#### Exercise instructions
Using the listing below, copy every line that mentions "development".

*** Opening of Given entries ***

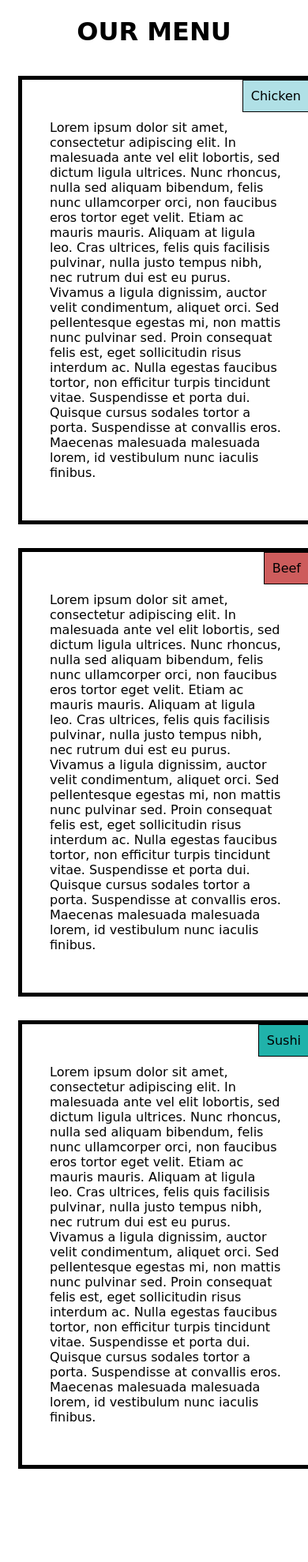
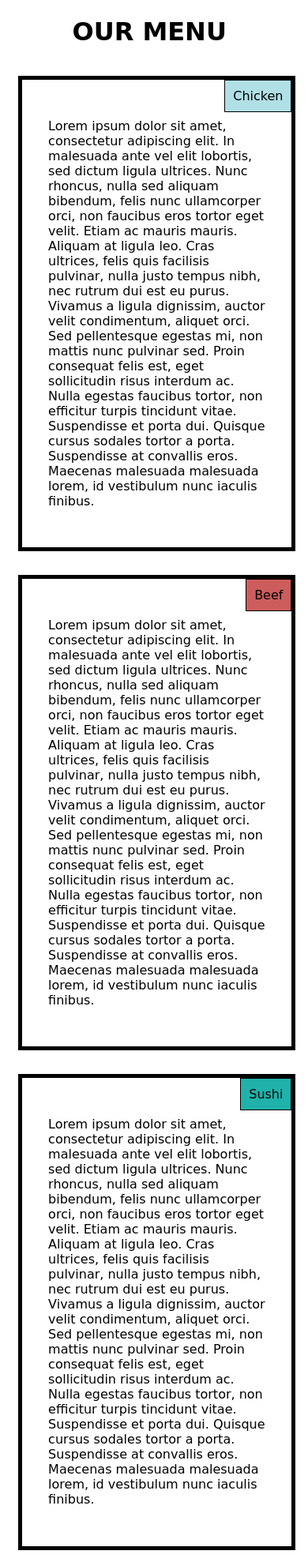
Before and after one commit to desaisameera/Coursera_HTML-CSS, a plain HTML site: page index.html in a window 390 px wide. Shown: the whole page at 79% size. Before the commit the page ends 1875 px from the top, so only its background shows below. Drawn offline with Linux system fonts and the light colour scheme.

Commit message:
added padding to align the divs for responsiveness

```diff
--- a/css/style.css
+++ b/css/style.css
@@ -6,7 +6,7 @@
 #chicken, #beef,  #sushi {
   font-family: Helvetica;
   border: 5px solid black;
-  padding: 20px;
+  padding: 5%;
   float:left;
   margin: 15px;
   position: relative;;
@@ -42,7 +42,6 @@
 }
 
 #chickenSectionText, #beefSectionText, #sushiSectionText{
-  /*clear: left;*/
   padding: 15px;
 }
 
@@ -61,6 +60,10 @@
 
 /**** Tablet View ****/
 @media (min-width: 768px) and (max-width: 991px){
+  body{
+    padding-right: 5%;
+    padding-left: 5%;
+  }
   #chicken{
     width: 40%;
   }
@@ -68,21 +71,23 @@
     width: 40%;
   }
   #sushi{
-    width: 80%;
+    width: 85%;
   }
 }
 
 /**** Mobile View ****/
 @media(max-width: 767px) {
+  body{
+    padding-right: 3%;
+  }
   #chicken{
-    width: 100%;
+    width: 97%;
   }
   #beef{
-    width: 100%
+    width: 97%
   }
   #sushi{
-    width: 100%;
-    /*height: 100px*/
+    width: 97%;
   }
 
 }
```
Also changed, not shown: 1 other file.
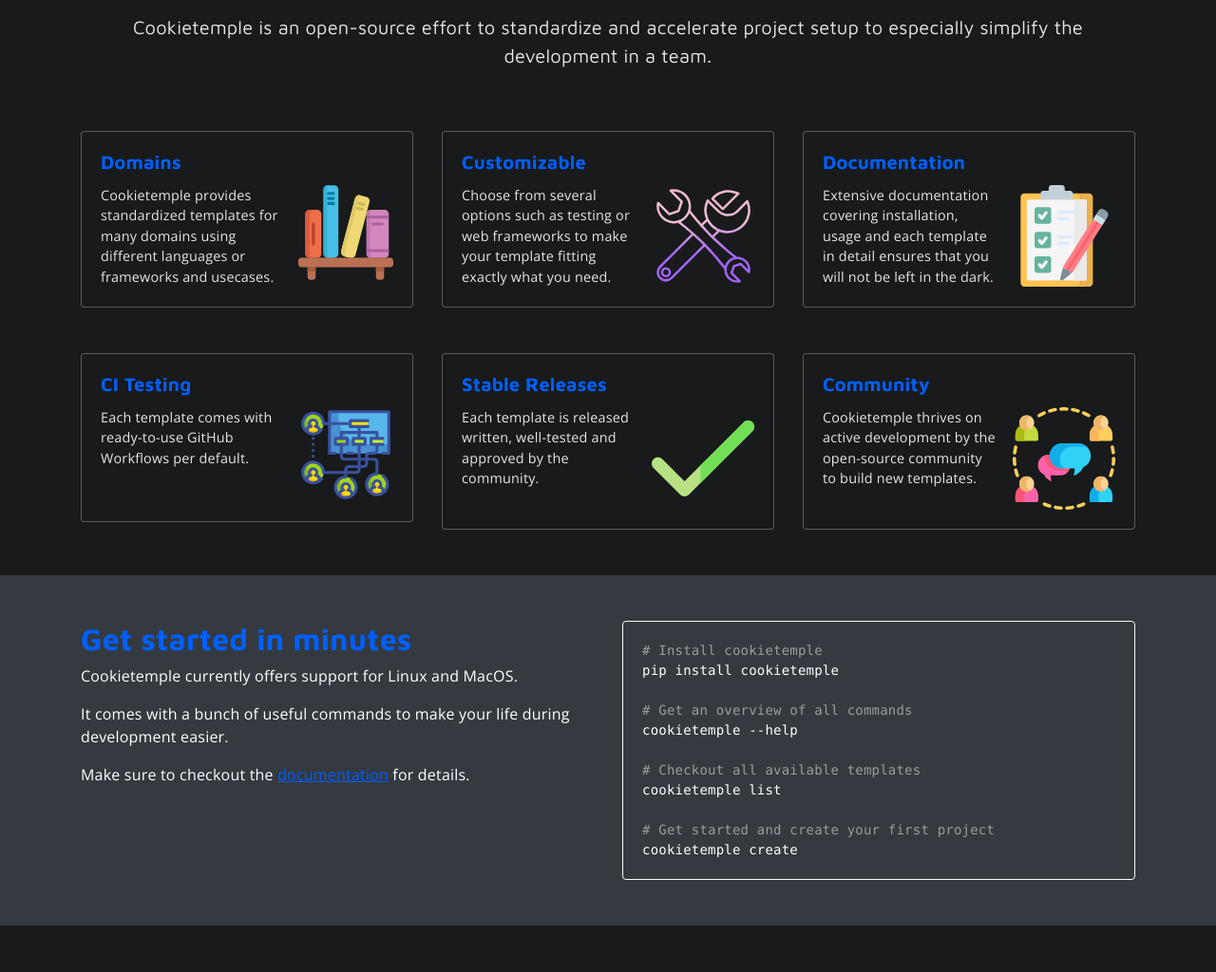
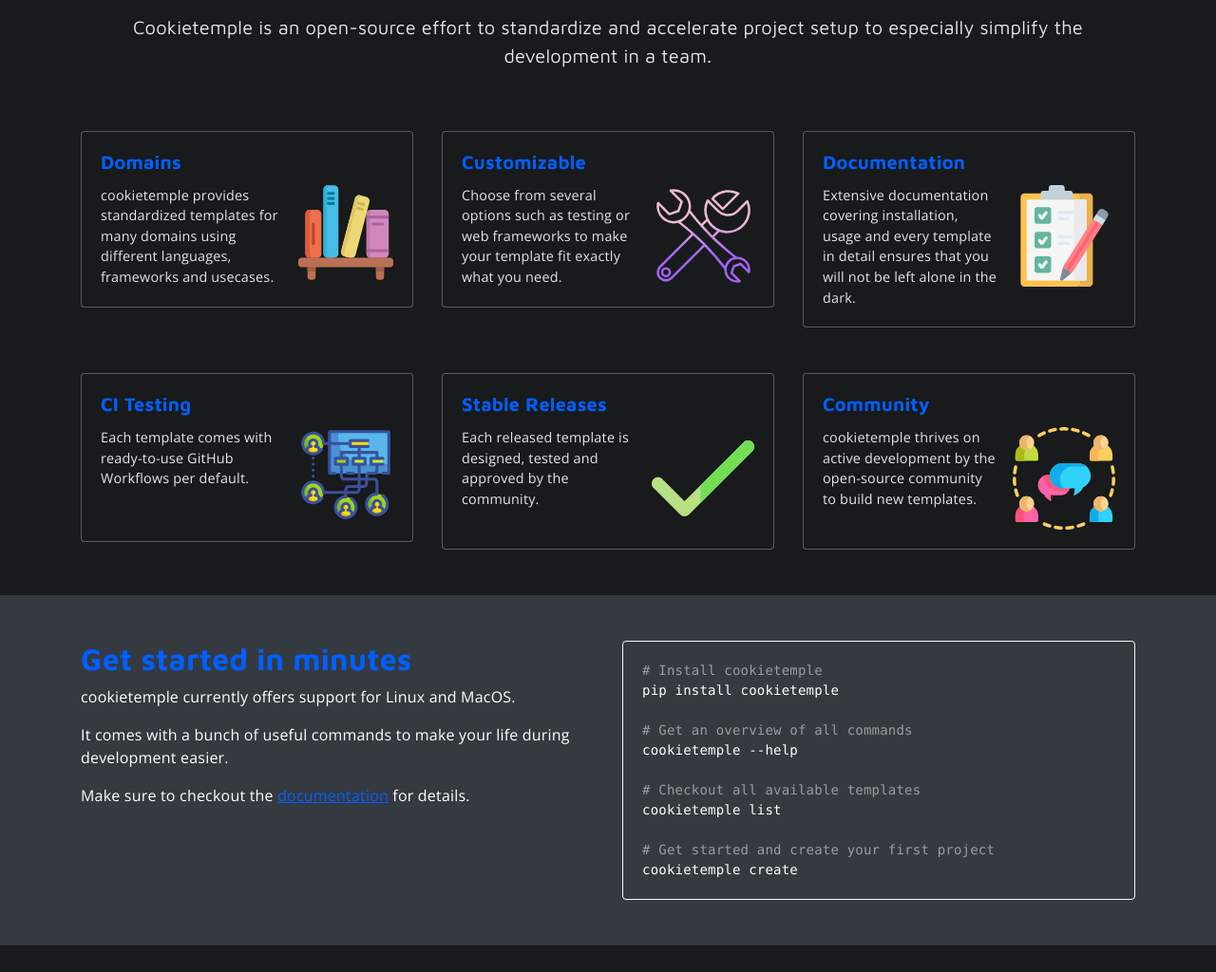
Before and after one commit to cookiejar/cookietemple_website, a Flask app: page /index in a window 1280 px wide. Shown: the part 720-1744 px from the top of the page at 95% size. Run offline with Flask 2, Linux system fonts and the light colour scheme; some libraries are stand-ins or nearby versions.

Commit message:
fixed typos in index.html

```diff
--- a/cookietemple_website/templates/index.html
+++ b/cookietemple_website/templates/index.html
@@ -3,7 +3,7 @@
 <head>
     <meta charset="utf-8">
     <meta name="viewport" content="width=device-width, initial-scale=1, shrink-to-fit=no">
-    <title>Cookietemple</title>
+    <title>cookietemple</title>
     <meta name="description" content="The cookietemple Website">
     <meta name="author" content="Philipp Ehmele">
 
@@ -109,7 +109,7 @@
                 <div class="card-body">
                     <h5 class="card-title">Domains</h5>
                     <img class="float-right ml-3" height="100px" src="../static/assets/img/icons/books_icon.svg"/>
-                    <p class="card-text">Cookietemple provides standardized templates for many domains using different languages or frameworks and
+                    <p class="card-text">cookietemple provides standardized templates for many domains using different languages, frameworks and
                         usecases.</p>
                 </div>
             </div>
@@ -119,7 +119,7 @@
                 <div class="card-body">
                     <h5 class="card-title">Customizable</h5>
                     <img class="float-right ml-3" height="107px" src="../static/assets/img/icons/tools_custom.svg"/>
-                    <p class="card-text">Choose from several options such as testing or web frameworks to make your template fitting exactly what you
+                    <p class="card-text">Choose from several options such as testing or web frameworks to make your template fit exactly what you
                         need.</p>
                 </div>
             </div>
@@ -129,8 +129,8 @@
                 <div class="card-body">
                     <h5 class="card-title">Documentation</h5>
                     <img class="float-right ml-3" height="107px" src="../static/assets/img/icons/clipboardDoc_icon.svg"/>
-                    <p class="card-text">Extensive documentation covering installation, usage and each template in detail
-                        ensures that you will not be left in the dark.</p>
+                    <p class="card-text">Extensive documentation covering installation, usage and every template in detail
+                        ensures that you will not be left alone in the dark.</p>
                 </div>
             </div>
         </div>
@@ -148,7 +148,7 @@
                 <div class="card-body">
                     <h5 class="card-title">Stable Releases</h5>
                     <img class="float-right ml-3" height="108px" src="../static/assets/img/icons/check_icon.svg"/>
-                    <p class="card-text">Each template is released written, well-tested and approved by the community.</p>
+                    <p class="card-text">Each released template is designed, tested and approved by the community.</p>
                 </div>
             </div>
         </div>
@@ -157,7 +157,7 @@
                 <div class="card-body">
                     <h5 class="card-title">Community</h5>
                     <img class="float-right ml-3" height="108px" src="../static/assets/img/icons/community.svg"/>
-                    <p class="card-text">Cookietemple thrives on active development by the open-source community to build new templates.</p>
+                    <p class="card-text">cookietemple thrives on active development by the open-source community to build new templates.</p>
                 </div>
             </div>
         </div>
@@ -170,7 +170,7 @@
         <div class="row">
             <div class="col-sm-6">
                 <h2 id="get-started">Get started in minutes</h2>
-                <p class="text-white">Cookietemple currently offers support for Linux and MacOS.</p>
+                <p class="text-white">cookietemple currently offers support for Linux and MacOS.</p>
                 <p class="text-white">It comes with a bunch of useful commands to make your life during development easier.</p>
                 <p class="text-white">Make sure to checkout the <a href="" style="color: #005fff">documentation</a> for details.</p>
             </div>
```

*** Close of Given entries ***

#### Answer area
-                    <p class="card-text">Cookietemple thrives on active development by the open-source community to build new templates.</p>
+                    <p class="card-text">cookietemple thrives on active development by the open-source community to build new templates.</p>
                 <p class="text-white">It comes with a bunch of useful commands to make your life during development easier.</p>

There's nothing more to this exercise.